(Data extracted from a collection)
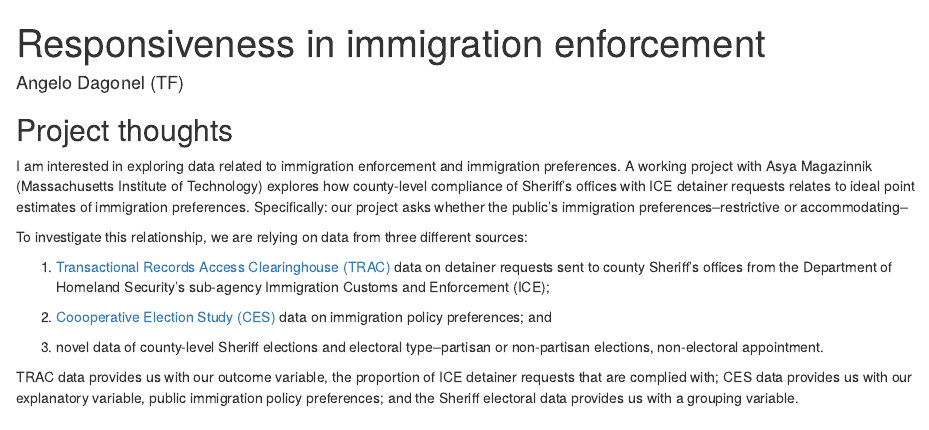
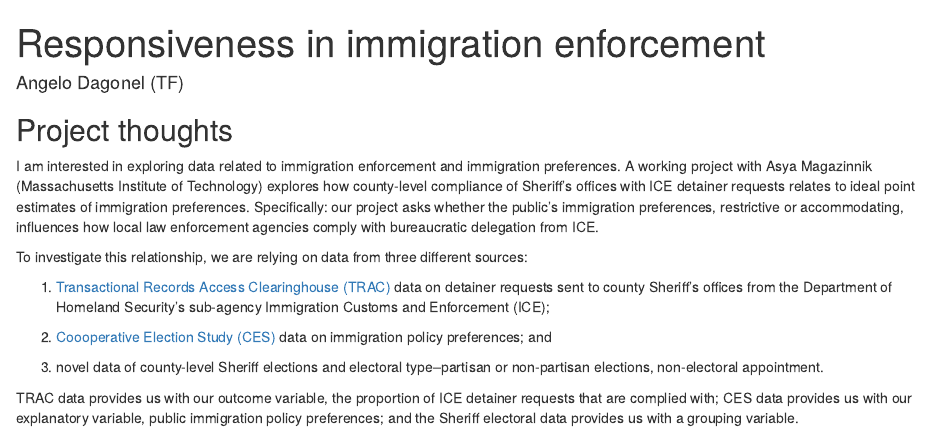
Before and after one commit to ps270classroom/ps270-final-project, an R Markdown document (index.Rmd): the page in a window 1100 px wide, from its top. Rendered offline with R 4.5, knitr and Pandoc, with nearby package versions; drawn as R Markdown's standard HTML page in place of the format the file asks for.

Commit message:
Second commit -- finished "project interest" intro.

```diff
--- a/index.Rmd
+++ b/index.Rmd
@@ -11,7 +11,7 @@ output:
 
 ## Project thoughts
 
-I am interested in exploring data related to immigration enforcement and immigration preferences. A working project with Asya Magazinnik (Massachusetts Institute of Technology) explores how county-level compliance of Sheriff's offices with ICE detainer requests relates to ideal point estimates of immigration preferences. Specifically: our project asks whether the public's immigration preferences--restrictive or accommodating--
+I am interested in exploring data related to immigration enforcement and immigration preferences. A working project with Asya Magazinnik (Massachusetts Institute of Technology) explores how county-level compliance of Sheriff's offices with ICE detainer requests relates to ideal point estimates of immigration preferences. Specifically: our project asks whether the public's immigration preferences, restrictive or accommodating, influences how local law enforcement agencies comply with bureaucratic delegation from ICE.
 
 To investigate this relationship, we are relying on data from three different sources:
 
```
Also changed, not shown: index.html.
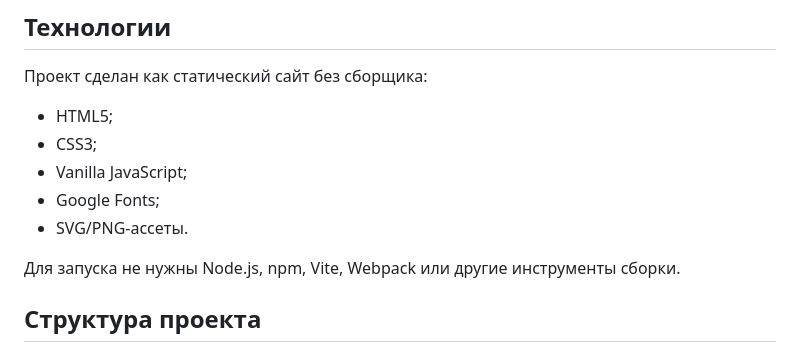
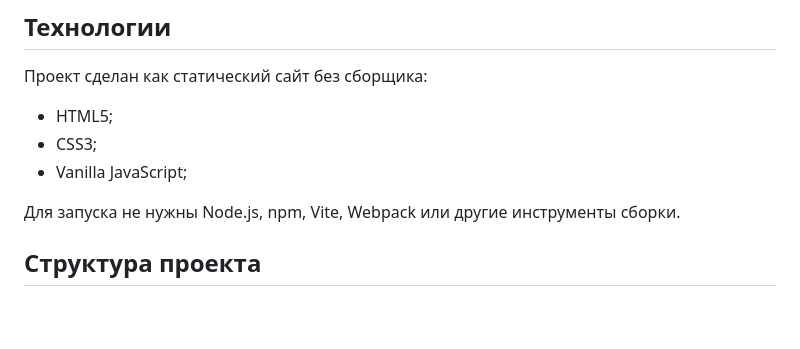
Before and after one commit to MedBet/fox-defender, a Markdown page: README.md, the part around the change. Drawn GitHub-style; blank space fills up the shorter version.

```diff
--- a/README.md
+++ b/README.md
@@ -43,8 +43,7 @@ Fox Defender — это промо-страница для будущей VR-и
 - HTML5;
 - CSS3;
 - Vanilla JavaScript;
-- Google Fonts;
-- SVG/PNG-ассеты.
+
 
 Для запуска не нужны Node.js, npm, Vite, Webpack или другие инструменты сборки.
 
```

Exercise objective: Every line in the entries above that has the word "after" should be identified and copied.

Answer area:
Before and after one commit to ps270classroom/ps270-final-project, an R Markdown document (index.Rmd): the page in a window 1100 px wide, from its top. Rendered offline with R 4.5, knitr and Pandoc, with nearby package versions; drawn as R Markdown's standard HTML page in place of the format the file asks for.
Before and after one commit to MedBet/fox-defender, a Markdown page: README.md, the part around the change. Drawn GitHub-style; blank space fills up the shorter version.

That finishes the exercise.